Eliot Spitzer has also been eliminated from the scene, and it may be for similar reasons. Greg Palast suggested in a March 14 article that the “sin” of the former New York governor may have been something more serious than prostitution. Spitzer made the mistake of getting in the way of a $200 billion windfall from the Federal Reserve to the banks, guaranteeing the mortgage-backed junk bonds of the same banking predators responsible for the subprime debacle. While the Federal Reserve was trying to bail the banks out, Spitzer was trying to regulate them, bringing suit on behalf of consumers.10 But he was swiftly exposed and deposed; and the Treasury has now broached a new plan that would prevent such disruptions in the future. Like the Panic of 1907 that justified a “bankers’ bank” to prevent future runs, the collapse of Bear Stearns has been used to justify a proposal giving vast new powers to the Federal Reserve to promote “financial market stability.” The plan was unveiled by Treasury Secretary Henry Paulson, former head of Goldman Sachs, two weeks after Bear Stearns fell. It would “consolidate” the state regulators (who work for the fifty states) and the SEC (which works for the U.S. government) under the Federal Reserve (which works for the banks). Paulson conceded that the result would not be to increase regulation but to actually take away authority from state regulators and the SEC. All regulation would be subsumed under the Federal Reserve, the bank-owned entity set up by J. Pierpont Morgan in 1913 specifically to preserve the banks’ own interests.

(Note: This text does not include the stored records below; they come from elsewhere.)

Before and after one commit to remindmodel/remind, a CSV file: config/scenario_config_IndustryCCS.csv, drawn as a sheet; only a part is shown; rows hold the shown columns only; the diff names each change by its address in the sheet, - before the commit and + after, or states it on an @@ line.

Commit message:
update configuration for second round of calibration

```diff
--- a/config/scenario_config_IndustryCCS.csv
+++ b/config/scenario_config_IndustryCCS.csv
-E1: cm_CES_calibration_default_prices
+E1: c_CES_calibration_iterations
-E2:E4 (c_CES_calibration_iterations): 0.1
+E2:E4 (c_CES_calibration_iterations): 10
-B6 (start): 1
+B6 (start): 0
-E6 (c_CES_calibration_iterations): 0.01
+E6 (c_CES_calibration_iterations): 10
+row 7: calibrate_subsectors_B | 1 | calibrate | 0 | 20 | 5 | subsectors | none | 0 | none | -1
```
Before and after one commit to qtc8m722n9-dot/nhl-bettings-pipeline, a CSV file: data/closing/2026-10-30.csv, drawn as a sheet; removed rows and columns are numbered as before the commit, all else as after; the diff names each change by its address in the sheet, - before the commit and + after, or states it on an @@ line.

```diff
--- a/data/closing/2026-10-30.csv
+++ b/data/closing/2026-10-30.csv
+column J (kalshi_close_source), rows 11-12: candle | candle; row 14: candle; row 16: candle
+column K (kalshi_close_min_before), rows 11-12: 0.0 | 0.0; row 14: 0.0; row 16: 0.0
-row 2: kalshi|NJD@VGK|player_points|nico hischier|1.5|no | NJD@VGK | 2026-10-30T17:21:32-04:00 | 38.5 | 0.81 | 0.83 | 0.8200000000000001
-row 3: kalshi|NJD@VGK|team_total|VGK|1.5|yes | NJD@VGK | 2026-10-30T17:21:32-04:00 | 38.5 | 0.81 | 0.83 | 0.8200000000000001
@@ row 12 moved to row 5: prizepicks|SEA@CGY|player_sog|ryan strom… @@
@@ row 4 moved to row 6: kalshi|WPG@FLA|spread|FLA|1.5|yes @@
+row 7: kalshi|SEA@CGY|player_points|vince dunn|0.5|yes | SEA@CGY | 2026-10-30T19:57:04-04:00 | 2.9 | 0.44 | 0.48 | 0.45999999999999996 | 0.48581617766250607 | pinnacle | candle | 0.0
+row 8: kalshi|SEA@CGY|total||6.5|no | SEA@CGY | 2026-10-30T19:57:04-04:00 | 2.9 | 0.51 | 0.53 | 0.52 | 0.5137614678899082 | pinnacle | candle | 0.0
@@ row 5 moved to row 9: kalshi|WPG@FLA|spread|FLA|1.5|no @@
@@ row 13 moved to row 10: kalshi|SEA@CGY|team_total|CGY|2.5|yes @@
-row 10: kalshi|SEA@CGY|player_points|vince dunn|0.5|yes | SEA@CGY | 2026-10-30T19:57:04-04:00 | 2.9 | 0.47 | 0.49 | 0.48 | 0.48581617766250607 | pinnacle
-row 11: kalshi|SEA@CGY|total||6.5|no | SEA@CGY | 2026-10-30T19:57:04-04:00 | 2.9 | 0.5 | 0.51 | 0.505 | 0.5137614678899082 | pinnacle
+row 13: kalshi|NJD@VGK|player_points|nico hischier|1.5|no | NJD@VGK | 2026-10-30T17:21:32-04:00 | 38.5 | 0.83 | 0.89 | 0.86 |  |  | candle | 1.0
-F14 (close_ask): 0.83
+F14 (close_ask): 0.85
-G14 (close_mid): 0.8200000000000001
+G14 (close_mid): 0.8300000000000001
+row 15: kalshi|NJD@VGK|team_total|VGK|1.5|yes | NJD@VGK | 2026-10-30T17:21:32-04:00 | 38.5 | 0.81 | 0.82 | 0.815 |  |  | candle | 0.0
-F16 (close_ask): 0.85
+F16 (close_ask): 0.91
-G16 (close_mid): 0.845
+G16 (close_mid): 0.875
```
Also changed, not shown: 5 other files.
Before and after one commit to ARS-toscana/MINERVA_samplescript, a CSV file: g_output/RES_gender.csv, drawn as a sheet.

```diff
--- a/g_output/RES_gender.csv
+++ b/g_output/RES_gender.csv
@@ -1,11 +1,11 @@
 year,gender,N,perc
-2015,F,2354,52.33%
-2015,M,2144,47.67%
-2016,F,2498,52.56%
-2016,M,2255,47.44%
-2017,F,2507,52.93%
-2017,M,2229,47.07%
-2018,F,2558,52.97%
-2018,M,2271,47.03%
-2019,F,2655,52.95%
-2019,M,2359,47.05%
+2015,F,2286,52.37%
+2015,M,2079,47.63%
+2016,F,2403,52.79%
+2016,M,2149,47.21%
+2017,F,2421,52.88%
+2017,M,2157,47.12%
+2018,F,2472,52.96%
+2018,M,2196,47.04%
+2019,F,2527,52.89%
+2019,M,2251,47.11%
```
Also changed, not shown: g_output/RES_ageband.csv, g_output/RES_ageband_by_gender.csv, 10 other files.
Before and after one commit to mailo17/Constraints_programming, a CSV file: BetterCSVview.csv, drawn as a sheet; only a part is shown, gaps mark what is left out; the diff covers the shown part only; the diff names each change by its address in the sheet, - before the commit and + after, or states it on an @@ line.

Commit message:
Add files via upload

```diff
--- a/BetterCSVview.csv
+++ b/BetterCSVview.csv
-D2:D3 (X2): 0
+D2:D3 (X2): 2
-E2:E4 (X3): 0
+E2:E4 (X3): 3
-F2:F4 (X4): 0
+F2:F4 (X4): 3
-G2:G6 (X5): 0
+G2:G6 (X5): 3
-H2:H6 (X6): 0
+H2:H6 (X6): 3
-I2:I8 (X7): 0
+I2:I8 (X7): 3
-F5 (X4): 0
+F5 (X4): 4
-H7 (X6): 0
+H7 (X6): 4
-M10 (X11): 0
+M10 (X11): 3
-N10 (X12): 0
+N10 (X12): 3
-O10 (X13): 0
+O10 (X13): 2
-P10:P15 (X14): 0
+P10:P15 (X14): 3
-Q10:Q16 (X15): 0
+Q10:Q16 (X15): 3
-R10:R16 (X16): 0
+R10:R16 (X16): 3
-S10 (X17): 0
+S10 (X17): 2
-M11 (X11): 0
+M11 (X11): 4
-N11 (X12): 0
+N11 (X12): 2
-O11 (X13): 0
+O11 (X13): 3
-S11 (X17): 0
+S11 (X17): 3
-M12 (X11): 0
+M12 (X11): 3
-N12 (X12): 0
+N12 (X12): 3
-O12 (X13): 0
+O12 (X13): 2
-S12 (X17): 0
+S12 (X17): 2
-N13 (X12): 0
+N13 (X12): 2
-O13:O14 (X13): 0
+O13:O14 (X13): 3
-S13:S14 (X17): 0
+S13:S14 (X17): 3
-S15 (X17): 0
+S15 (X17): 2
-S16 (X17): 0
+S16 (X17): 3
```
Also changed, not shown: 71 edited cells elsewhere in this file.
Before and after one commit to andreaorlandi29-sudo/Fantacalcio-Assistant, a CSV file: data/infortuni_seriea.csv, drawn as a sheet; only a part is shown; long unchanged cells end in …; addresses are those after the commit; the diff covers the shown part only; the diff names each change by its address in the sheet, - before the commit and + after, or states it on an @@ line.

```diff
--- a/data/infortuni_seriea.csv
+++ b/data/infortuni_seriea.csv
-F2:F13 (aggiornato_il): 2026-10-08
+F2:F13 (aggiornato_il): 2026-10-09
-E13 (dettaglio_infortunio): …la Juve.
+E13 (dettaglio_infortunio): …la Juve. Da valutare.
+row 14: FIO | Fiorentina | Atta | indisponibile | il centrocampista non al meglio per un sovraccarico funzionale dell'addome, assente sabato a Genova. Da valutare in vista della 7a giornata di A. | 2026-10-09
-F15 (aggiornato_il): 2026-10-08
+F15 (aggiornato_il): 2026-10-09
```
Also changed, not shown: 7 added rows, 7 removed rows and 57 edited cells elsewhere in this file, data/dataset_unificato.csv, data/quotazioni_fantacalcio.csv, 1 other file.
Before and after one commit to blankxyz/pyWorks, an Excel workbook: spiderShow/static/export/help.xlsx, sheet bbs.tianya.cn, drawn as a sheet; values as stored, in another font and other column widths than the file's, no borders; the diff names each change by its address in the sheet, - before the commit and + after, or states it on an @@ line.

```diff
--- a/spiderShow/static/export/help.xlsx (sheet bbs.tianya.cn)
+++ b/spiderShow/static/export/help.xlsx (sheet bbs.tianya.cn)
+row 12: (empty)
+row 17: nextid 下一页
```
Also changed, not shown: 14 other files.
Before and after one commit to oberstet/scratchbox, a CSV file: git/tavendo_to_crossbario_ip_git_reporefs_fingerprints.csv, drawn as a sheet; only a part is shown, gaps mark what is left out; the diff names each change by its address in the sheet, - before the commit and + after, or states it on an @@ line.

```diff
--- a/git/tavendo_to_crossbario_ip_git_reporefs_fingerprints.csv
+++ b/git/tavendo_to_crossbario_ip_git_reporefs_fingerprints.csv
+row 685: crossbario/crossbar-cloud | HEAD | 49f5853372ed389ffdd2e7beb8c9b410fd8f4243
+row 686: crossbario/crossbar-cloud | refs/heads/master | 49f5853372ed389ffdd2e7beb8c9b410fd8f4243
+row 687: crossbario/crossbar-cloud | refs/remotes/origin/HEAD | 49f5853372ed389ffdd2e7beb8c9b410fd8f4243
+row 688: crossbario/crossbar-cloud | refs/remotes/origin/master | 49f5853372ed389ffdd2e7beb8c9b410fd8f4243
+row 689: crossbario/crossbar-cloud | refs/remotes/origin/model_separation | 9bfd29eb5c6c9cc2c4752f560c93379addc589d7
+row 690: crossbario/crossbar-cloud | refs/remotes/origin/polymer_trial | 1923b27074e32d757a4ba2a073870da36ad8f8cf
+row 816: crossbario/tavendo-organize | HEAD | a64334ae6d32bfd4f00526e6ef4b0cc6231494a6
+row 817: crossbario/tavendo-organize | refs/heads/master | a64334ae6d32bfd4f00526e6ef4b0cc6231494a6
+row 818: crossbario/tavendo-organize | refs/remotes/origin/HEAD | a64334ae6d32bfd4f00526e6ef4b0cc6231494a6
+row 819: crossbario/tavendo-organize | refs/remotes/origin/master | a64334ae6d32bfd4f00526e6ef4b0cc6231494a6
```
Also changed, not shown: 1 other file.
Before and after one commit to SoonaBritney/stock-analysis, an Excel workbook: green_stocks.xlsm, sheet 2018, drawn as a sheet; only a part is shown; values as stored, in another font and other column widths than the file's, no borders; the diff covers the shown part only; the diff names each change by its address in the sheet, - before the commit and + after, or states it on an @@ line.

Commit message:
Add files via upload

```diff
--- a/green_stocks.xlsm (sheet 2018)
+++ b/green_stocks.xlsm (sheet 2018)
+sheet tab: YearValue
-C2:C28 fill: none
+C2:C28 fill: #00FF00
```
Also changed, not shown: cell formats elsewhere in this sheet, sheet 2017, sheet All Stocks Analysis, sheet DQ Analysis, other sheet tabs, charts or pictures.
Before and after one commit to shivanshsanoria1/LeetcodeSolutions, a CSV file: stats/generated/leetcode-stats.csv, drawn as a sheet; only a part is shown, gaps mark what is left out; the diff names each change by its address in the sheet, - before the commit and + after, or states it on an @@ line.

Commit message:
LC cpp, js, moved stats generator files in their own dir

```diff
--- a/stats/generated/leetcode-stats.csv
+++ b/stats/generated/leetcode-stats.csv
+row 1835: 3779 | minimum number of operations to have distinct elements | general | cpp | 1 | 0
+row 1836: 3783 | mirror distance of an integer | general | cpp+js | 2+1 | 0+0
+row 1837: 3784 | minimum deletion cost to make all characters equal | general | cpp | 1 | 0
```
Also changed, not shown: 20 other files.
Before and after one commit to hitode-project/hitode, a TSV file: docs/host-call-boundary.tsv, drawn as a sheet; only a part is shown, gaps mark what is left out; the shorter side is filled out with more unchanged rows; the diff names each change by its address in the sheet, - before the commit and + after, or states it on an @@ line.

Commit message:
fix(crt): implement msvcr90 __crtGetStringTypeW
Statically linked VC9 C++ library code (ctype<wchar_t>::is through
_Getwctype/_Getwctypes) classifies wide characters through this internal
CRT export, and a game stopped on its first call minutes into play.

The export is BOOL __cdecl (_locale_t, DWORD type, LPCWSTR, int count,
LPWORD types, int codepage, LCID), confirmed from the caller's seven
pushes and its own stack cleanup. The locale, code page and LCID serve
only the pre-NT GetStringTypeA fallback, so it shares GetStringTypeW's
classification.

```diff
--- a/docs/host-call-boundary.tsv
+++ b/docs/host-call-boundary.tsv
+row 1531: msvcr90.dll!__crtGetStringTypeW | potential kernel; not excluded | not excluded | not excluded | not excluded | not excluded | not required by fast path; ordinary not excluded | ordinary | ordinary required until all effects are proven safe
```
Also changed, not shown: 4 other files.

On April 29, a former top Federal Reserve official told The Wall Street Journal that by offering $30 billion in financing to JPMorgan for Bear’s assets, the Fed had “eliminated forever the possibility [that it] could serve as an honest broker.” Vincent Reinhart, formerly the Fed’s director of monetary affairs and the secretary of its policy-making panel, said the Fed’s bailout of Bear Stearns would come to be viewed as the “worst policy mistake in a generation.” He noted that there were other viable options, such as looking for other suitors or removing some assets from Bear’s portfolio, which had not been pursued by the Federal Reserve.11
Jim Puplava maintains that naked short selling has now become so pervasive that if the hedge funds were pressed to come in and cover their naked short positions, “they would actually trigger another financial crisis.” The Fed and the SEC may be looking the other way on this widespread stock counterfeiting scheme because “if they did unravel it, everything really would unravel.” Evidently “promoting market stability” means that whistle-blowers and the SEC must be silenced so that a grossly illegal situation can continue, since the crime is so pervasive that to expose it and prosecute the criminals would unravel the whole financial system. As Nathan Rothschild observed in 1838, when the issuance and control of a nation’s money are in private hands, the laws and the people who make them become irrelevant.